CHIEF was organized by the Caribbean Hotel & Tourism Association (CHTA).
Cuba continued to be the focus of many conversations as the US moves forward with the opening of relations which will eventually enable US citizens to vacation there. There has been much speculation of what the impact on neighbouring countries.
Simon Suarez, president of ASONAHORES (the Dominican Republic hotel association), said: “We have been very vocal calling for the end of the embargo on Cuba and we expect the government of Cuba to become a viable partner in the tourism industry. We have been competing with Cuba in every other market except the United States for the past 30 years. However, the pie needs to be made larger.”
Hugh Riley, secretary general of the Caribbean Tourism Organization (CTO), noted that “some people believe that the change is an opportunity. Will this magnet suck away visitors from others or will this magnet draw additional visitors. An optimist like me sees this as an opportunity to increase the slice of the pie.”
Vincent Vanderpool-Wallace, principal partner, Bedford Baker Group, said: “Those countries relying on the US as their primary market are going to have to pay close attention. Cuba will get a lot of news coverage when it opens up its doors to US visitors.”
Vanderpool-Wallace added: “A result is that destinations will have to diversify source markets, which will ultimately make the Caribbean stronger. And I suspect that other countries will pay more attention to promoting culture as a focus for visitor experiences.”

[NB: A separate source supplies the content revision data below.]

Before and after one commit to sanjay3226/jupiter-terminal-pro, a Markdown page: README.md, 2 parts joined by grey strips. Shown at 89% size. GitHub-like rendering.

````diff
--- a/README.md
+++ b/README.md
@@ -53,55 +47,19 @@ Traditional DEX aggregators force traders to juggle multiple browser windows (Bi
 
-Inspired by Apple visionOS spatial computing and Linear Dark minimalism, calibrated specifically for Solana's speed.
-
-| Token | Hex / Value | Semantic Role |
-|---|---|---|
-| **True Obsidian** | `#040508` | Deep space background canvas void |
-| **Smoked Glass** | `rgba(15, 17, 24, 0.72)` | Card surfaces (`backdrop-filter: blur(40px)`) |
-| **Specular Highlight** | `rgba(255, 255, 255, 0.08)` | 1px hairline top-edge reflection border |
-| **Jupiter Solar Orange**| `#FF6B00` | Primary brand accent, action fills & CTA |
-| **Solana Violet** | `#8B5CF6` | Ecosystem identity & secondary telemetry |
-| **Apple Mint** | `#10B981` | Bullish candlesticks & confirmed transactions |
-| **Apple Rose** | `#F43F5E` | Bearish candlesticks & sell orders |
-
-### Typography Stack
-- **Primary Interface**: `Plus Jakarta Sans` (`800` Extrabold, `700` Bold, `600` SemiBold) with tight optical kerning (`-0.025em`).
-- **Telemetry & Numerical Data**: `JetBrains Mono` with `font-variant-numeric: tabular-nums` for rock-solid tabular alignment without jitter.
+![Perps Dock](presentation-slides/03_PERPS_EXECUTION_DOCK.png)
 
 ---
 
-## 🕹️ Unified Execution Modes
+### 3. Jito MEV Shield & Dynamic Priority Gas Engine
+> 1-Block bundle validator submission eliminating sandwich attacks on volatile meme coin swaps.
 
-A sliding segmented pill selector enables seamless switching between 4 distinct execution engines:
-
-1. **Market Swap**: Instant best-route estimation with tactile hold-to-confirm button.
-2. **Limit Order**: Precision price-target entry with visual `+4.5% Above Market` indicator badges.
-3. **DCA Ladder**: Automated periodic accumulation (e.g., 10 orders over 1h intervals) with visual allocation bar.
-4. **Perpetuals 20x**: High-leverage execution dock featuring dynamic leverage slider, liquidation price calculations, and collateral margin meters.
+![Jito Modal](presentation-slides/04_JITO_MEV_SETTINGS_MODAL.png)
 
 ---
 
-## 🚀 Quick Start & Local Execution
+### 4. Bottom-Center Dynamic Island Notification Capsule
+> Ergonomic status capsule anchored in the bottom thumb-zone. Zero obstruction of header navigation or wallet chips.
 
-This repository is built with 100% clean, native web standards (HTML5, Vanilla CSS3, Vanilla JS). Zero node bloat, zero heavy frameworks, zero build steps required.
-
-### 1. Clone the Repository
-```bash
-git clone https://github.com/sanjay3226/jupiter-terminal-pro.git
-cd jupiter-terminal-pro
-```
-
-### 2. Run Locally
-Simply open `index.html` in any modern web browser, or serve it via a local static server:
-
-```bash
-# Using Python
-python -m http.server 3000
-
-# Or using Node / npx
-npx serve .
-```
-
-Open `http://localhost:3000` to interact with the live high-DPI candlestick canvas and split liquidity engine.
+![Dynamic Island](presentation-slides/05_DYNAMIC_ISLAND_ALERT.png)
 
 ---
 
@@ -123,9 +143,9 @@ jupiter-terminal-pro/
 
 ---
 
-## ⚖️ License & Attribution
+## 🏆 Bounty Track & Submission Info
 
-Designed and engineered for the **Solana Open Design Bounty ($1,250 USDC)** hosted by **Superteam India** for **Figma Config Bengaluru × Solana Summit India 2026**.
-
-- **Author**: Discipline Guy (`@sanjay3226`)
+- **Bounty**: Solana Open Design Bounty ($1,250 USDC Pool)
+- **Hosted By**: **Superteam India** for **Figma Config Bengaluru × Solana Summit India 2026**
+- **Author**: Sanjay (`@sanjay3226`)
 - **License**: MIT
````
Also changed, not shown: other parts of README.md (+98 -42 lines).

A more cautious note was offered by Marla Dukharan, Group Economist, Caribbean Banking, Royal Bank of Canada, saying: “With occupancy levels of just over 55 per cent, Cuba could accommodate nearly twice as many visitors.” She also warned that fewer US dollars would flow into other countries and there will also be tax incentives offered to developers.
Riley suggested that “the Cuban situation has forced other countries to look into their own incentives to bring new business to their destinations.”
The session was moderated by Anton Edmunds, Principal, The Edmunds Group International. “The efforts towards the normalization of trade and travel between the United States and Cuba opens the door to a renewed focus on Caribbean tourism,” said Edmunds. “Whether this presents an opportunity or a threat depends in large measure upon the region’s stakeholders,” he added.
There is a consensus within CHTA and the region’s private sector that the Caribbean must do a better job at embracing tourism as its primary economic development and employment generation tool and a means to reduce the mounting debt of many jurisdictions.